BRIEF → In the copy, include no images. Reproduce the entries exactly.

EXCERPTED DATA →
----

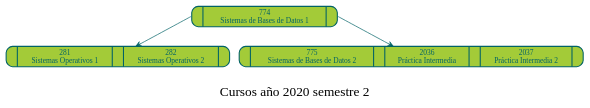
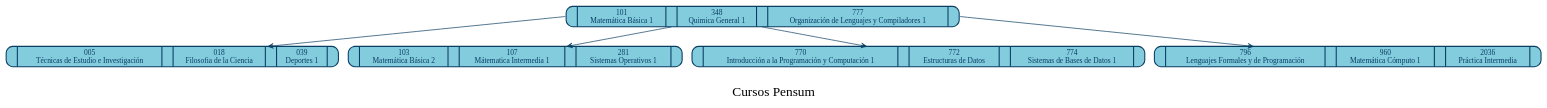
The diagram in Fase_2/Archivos_dot/CursosPensum.dot (DanielDubonDR/EDD_SmartClass_201901772), drawn with Graphviz before and after one commit. The commit also changed 2 other files, not shown here.

```diff
--- a/Fase_2/Archivos_dot/CursosPensum.dot
+++ b/Fase_2/Archivos_dot/CursosPensum.dot
@@ -1,15 +1,19 @@
  
         digraph BTree
         {
-        label="\nCursos año 2020 semestre 2" fontsize=25;
+        label="\nCursos Pensum" fontsize=25;
         rankdir=TB;
-        node[color=" #006266",style="filled, rounded", fillcolor=" #A3CB38", shape=record penwidth=2, fontcolor=" #006266"];
-        edge[color=" #006266" penwidth=1.3 arrowhead=vee];
+        node[color=" #0a3d62",style="filled, rounded", fillcolor=" #82ccdd", shape=record penwidth=2, fontcolor=" #0a3d62"];
+        edge[color=" #0a3d62" penwidth=1.3 arrowhead=vee];
         splines=false;
         
-		Nodo774[label="<f0> | <f1>774\nSistemas de Bases de Datos 1 | <f2>  ", group=0];
-		Nodo281[label="<f0> | <f1>281\nSistemas Operativos 1 | <f2>  | <f3>282\nSistemas Operativos 2 | <f4>  ", group=0];
-		Nodo775[label="<f0> | <f1>775\nSistemas de Bases de Datos 2 | <f2>  | <f3>2036\nPráctica Intermedia | <f4>  | <f5>2037\nPráctica Intermedia 2 | <f6>  ", group=0];
-		Nodo774:f0->Nodo281
-		Nodo774:f2->Nodo775
+		Nodo101[label="<f0> | <f1>101\nMatemática Básica 1 | <f2>  | <f3>348\nQuimica General 1 | <f4>  | <f5>777\nOrganización de Lenguajes y Compiladores 1 | <f6>  ", group=0];
+		Nodo005[label="<f0> | <f1>005\nTécnicas de Estudio e Investigación | <f2>  | <f3>018\nFilosofia de la Ciencia | <f4>  | <f5>039\nDeportes 1 | <f6>  ", group=0];
+		Nodo103[label="<f0> | <f1>103\nMatemática Básica 2 | <f2>  | <f3>107\nMátematica Intermedia 1 | <f4>  | <f5>281\nSistemas Operativos 1 | <f6>  ", group=0];
+		Nodo770[label="<f0> | <f1>770\nIntroducción a la Programación y Computación 1 | <f2>  | <f3>772\nEstructuras de Datos | <f4>  | <f5>774\nSistemas de Bases de Datos 1 | <f6>  ", group=0];
+		Nodo796[label="<f0> | <f1>796\nLenguajes Formales y de Programación | <f2>  | <f3>960\nMatemática Cómputo 1 | <f4>  | <f5>2036\nPráctica Intermedia | <f6>  ", group=0];
+		Nodo101:f0->Nodo005
+		Nodo101:f2->Nodo103
+		Nodo101:f4->Nodo770
+		Nodo101:f6->Nodo796
 	}
```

----

RESPONSE TO THIS EXERCISE →
The diagram in Fase_2/Archivos_dot/CursosPensum.dot (DanielDubonDR/EDD_SmartClass_201901772), drawn with Graphviz before and after one commit. The commit also changed 2 other files, not shown here.

```diff
--- a/Fase_2/Archivos_dot/CursosPensum.dot
+++ b/Fase_2/Archivos_dot/CursosPensum.dot
@@ -1,15 +1,19 @@
  
         digraph BTree
         {
-        label="\nCursos año 2020 semestre 2" fontsize=25;
+        label="\nCursos Pensum" fontsize=25;
         rankdir=TB;
-        node[color=" #006266",style="filled, rounded", fillcolor=" #A3CB38", shape=record penwidth=2, fontcolor=" #006266"];
-        edge[color=" #006266" penwidth=1.3 arrowhead=vee];
+        node[color=" #0a3d62",style="filled, rounded", fillcolor=" #82ccdd", shape=record penwidth=2, fontcolor=" #0a3d62"];
+        edge[color=" #0a3d62" penwidth=1.3 arrowhead=vee];
         splines=false;
         
-		Nodo774[label="<f0> | <f1>774\nSistemas de Bases de Datos 1 | <f2>  ", group=0];
-		Nodo281[label="<f0> | <f1>281\nSistemas Operativos 1 | <f2>  | <f3>282\nSistemas Operativos 2 | <f4>  ", group=0];
-		Nodo775[label="<f0> | <f1>775\nSistemas de Bases de Datos 2 | <f2>  | <f3>2036\nPráctica Intermedia | <f4>  | <f5>2037\nPráctica Intermedia 2 | <f6>  ", group=0];
-		Nodo774:f0->Nodo281
-		Nodo774:f2->Nodo775
+		Nodo101[label="<f0> | <f1>101\nMatemática Básica 1 | <f2>  | <f3>348\nQuimica General 1 | <f4>  | <f5>777\nOrganización de Lenguajes y Compiladores 1 | <f6>  ", group=0];
+		Nodo005[label="<f0> | <f1>005\nTécnicas de Estudio e Investigación | <f2>  | <f3>018\nFilosofia de la Ciencia | <f4>  | <f5>039\nDeportes 1 | <f6>  ", group=0];
+		Nodo103[label="<f0> | <f1>103\nMatemática Básica 2 | <f2>  | <f3>107\nMátematica Intermedia 1 | <f4>  | <f5>281\nSistemas Operativos 1 | <f6>  ", group=0];
+		Nodo770[label="<f0> | <f1>770\nIntroducción a la Programación y Computación 1 | <f2>  | <f3>772\nEstructuras de Datos | <f4>  | <f5>774\nSistemas de Bases de Datos 1 | <f6>  ", group=0];
+		Nodo796[label="<f0> | <f1>796\nLenguajes Formales y de Programación | <f2>  | <f3>960\nMatemática Cómputo 1 | <f4>  | <f5>2036\nPráctica Intermedia | <f6>  ", group=0];
+		Nodo101:f0->Nodo005
+		Nodo101:f2->Nodo103
+		Nodo101:f4->Nodo770
+		Nodo101:f6->Nodo796
 	}
```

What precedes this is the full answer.